Balancing Needs: Young Unemployed Finnish Adults’ Discourse on Well-Being and Its Relation to the Sustainability Transformation

Julkaistu 10.2.2022


Meeting human needs while respecting ecological limits is one of the daunting tasks of the sustainability transformation. To succeed in it, it is vital to discuss, to reconstruct, and to deconstruct the dominant discourse on well-being. How young people understand well-being is a particularly important issue since they are the prospective harbingers of change. However, the public discourse on youth is often problem-oriented, especially regarding youth not in employment or education. In this article, the gaze is directed at one such group. Group-interview data of young unemployed Finnish adults are analyzed to explore how they conceptualize well-being and how this understanding relates to the sustainability transformation. We interpret the data with the help of a need-based theory of sustainable, multidimensional, and relational well-being (the Having-Doing-Loving-Being framework). The study demonstrates that the young adults’ discourse is compatible with the framework, and differs distinctly from the prevailing policy discourse on well-being by giving far less weight to monetary aspects, and by its emphasis on meaningfulness, ethical activities, and connectedness with nature.
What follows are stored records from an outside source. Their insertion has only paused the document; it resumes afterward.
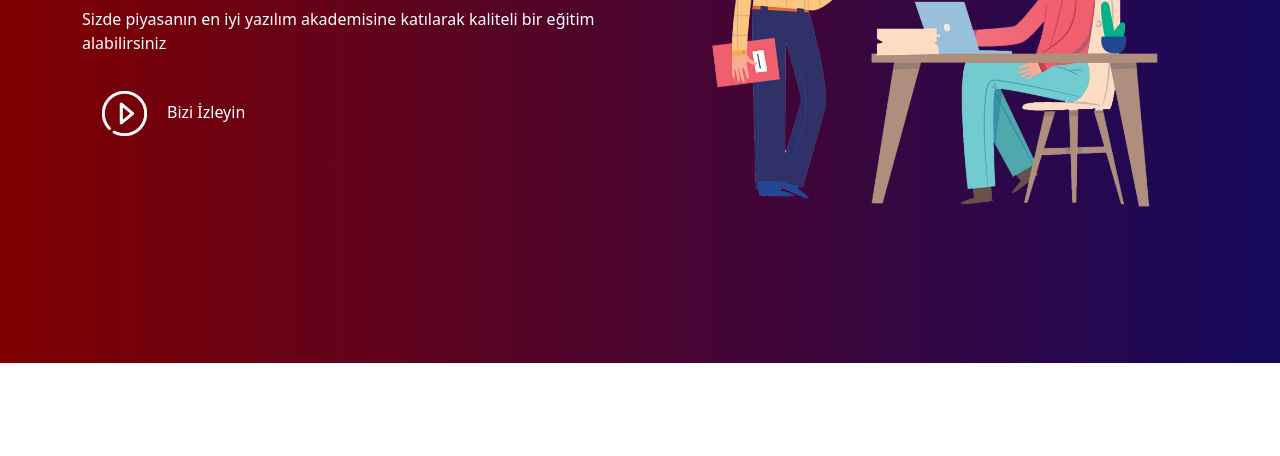
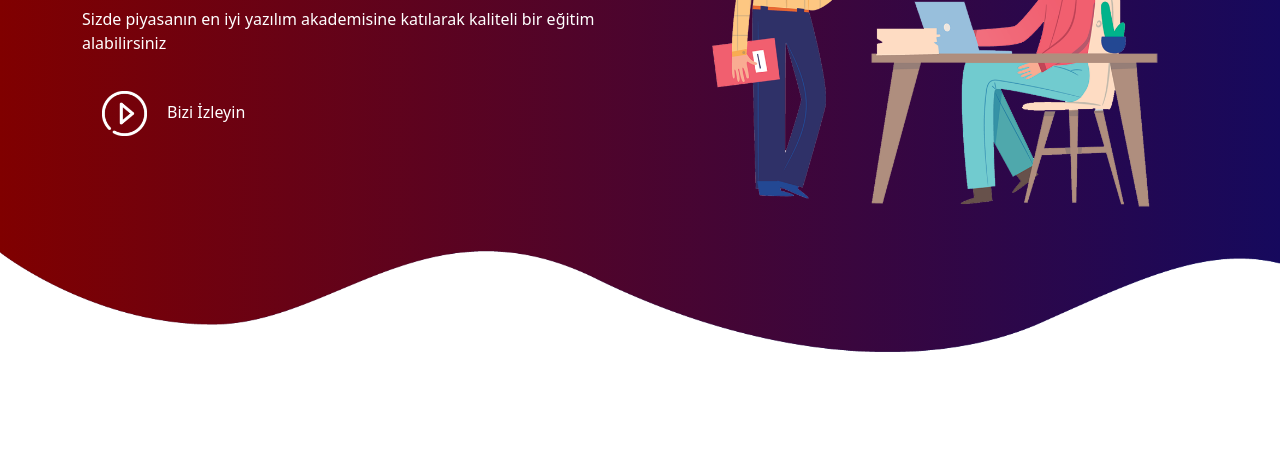
Before and after one commit to aliozturktr61/Udemig_Company, a plain HTML site: page index.html in a window 1280 px wide. Shown: the part 344-800 px from the top of the page. Drawn offline with nearby package versions, Linux system fonts and the light colour scheme; files whose address does not match are found by name.

Commit message:
Alt Dalga
Alt dalga eklendi

```diff
--- a/index.html
+++ b/index.html
@@ -91,8 +91,9 @@
           </div>
 
         </div>
+
       </div>
-
+      <img src="/image/wave1.png" class="alt-dalga" alt="">
     </section>
 
     <!--!Banner bölümü Başlangıç -->
--- a/style.css
+++ b/style.css
@@ -37,12 +37,19 @@ body {
   background-image: linear-gradient(to right, #800000, #16095d);
   padding: 5%;
   color: white;
+  position: relative;
 }
 #banner a {
   color: white;
   text-decoration: none;
 }
+.alt-dalga {
+  position: absolute;
+  bottom: 0;
+  left: 0;;
+  width: 100%;
 
+}
 .title {
   font-size: 40px;
   font-weight: 600;
```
The article concludes with implications for the sustainability transformation regarding consumption, employment policies, social and health services, biodiversity and conservation, positive sustainability, and the theory of sustainable well-being.

Lue koko artikkeli (


Tuula Helne, Tuuli Hirvilammi

Lisätietoja julkaisusta

  • Vertaisarvioitu: kyllä.
  • Avoin saatavuus: kyllä.
  • Koko viite: Helne, T., & Hirvilammi, T. (2022). Balancing needs: Young unemployed Finnish adults’ discourse on well-being and its relation to the sustainability transformation. Sustainability, 18(1), 158-170.

Jaa tämä artikkeli

Jaa sivu Twitteriin Jaa sivu Facebookiin Jaa sivu LinkedIniin